A poem's mood refers to the emotions evoked by the poem's language. When poets use words to specifically inspire feelings of sadness, anger, joy or other emotions, those words contribute to the poem's mood.
The mood of a story is a literary device that creates a certain "feel" for the work as a whole and is done through wording and descriptive narrative. Edgar Allen Poe was a master at setting a dark, disturbing mood for his works.
The mood of "Phenomenal Woman" by Maya Angelou is upbeat, optimistic and happy. The mood is celebratory, extolling the virtues and success of a woman with a large body. The large female is identified as the phenomenal woman.
Mood is a literary device authors use to evoke feelings within their readers.
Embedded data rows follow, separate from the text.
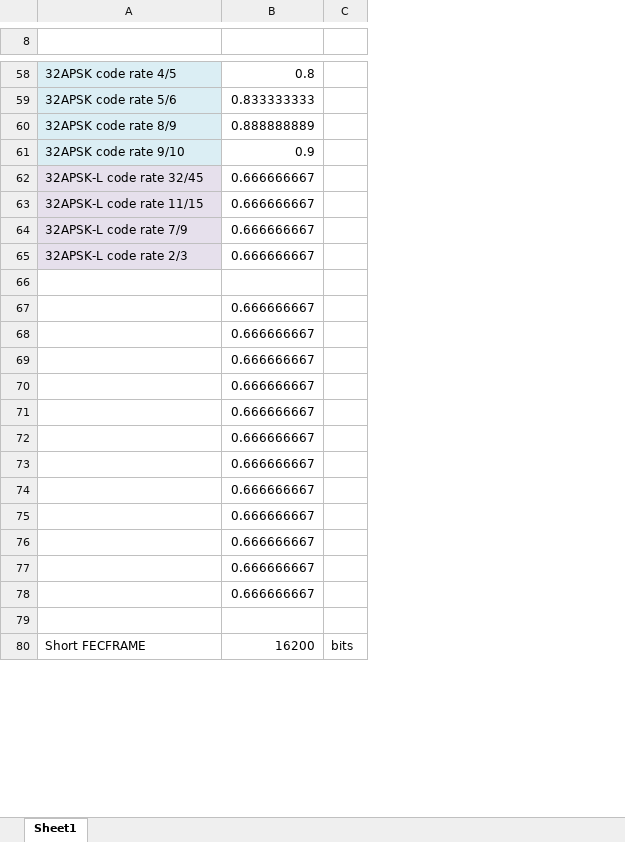
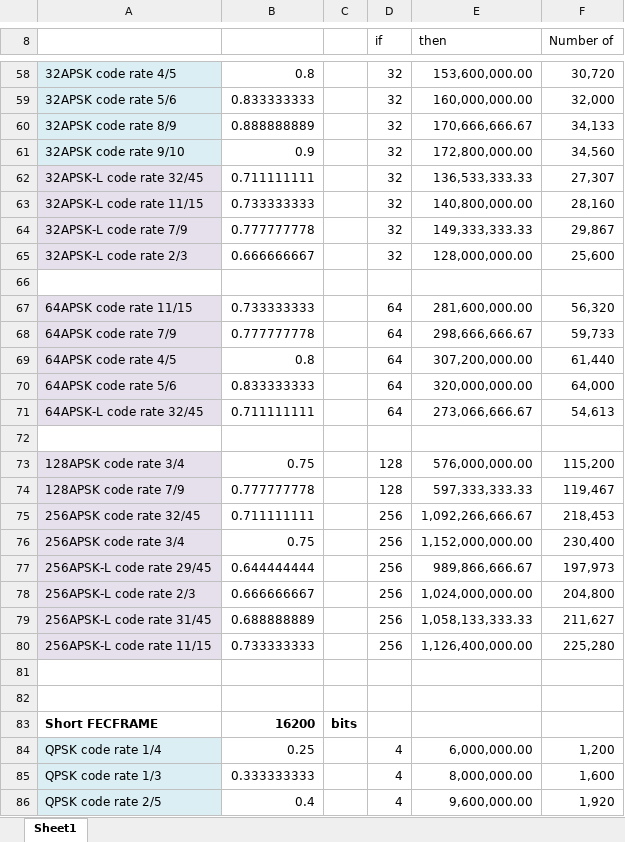
Before and after one commit to OpenResearchInstitute/documents, an Excel workbook: Engineering/Link_Budget/Phase4_DVBS2X_MODCOD.xlsx, sheet Sheet1, drawn as a sheet; only a part is shown, gaps mark what is left out; values as stored, in another font and other column widths than the file's, no borders; charts and pictures not drawn; removed rows and columns are numbered as before the commit, all else as after; the diff covers the shown part only; the diff names each change by its address in the sheet, - before the commit and + after, or states it on an @@ line.

Commit message:
Completed first draft

```diff
--- a/Engineering/Link_Budget/Phase4_DVBS2X_MODCOD.xlsx (sheet Sheet1)
+++ b/Engineering/Link_Budget/Phase4_DVBS2X_MODCOD.xlsx (sheet Sheet1)
+column D (if), rows 58-65: all 32
+column E (then), rows 58-65: 153,600,000.00 | 160,000,000.00 | 170,666,666.67 | 172,800,000.00 | 136,533,333.33 | 140,800,000.00 | 149,333,333.33 | 128,000,000.00
+column F (Number of), rows 58-65: 30,720 | 32,000 | 34,133 | 34,560 | 27,307 | 28,160 | 29,867 | 25,600
-row 8: (empty)
+row 8:  |  |  | if | then | Number of
-B62: 0.666666667
+B62: 0.711111111
-B63: 0.666666667
+B63: 0.733333333
-B64: 0.666666667
+B64: 0.777777778
-row 67:  | 0.666666667
-row 68:  | 0.666666667
-row 69:  | 0.666666667
-row 70:  | 0.666666667
-row 71:  | 0.666666667
-row 72:  | 0.666666667
-row 73:  | 0.666666667
-row 74:  | 0.666666667
-row 75:  | 0.666666667
-row 76:  | 0.666666667
+row 67: 64APSK code rate 11/15 | 0.733333333 |  | 64 | 281,600,000.00 | 56,320
+row 68: 64APSK code rate 7/9 | 0.777777778 |  | 64 | 298,666,666.67 | 59,733
+row 69: 64APSK code rate 4/5 | 0.8 |  | 64 | 307,200,000.00 | 61,440
+row 70: 64APSK code rate 5/6 | 0.833333333 |  | 64 | 320,000,000.00 | 64,000
+row 71: 64APSK-L code rate 32/45 | 0.711111111 |  | 64 | 273,066,666.67 | 54,613
-B72: 0.666666667
+B72: (empty)
+row 73: 128APSK code rate 3/4 | 0.75 |  | 128 | 576,000,000.00 | 115,200
+row 74: 128APSK code rate 7/9 | 0.777777778 |  | 128 | 597,333,333.33 | 119,467
+row 75: 256APSK code rate 32/45 | 0.711111111 |  | 256 | 1,092,266,666.67 | 218,453
+row 76: 256APSK code rate 3/4 | 0.75 |  | 256 | 1,152,000,000.00 | 230,400
+row 77: 256APSK-L code rate 29/45 | 0.644444444 |  | 256 | 989,866,666.67 | 197,973
+row 78: 256APSK-L code rate 2/3 | 0.666666667 |  | 256 | 1,024,000,000.00 | 204,800
+row 79: 256APSK-L code rate 31/45 | 0.688888889 |  | 256 | 1,058,133,333.33 | 211,627
+row 80: 256APSK-L code rate 11/15 | 0.733333333 |  | 256 | 1,126,400,000.00 | 225,280
-B81: 0.666666667
+B81: (empty)
-A83:C83 bold: off
+A83:C83 bold: on
+row 84: QPSK code rate 1/4 | 0.25 |  | 4 | 6,000,000.00 | 1,200
+row 85: QPSK code rate 1/3 | 0.333333333 |  | 4 | 8,000,000.00 | 1,600
+row 86: QPSK code rate 2/5 | 0.4 |  | 4 | 9,600,000.00 | 1,920
```
Also changed, not shown: 51 added rows, 1 removed row, 3 edited cells and cell formats elsewhere in this sheet, charts or pictures.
They create mood with their setting and character descriptions, tone and diction, or word choice.
Individuals can get out of a bad mood by figuring out the cause of the negative mood and using healthy coping skills to feel better. Discovering the root of the problem is the first step to improved mental and emotional states, according to Psychology Today.
Some famous Christmas poems are "Account of a Visit from St. Nicholas" by Clement Clarke Moore, "Journey of the Magi" by T.S. Eliot and "The Oxen" by Thomas Hardy. The first poem discusses Santa Claus, while the others discuss Jesus' birth.
Mood rings, which gained popularity in the 1970s, cannot accurately identify human moods, but they do change color as the wearer's body temperature fluctuates. The rings contain liquid crystals that twist and change color in response to temperature changes.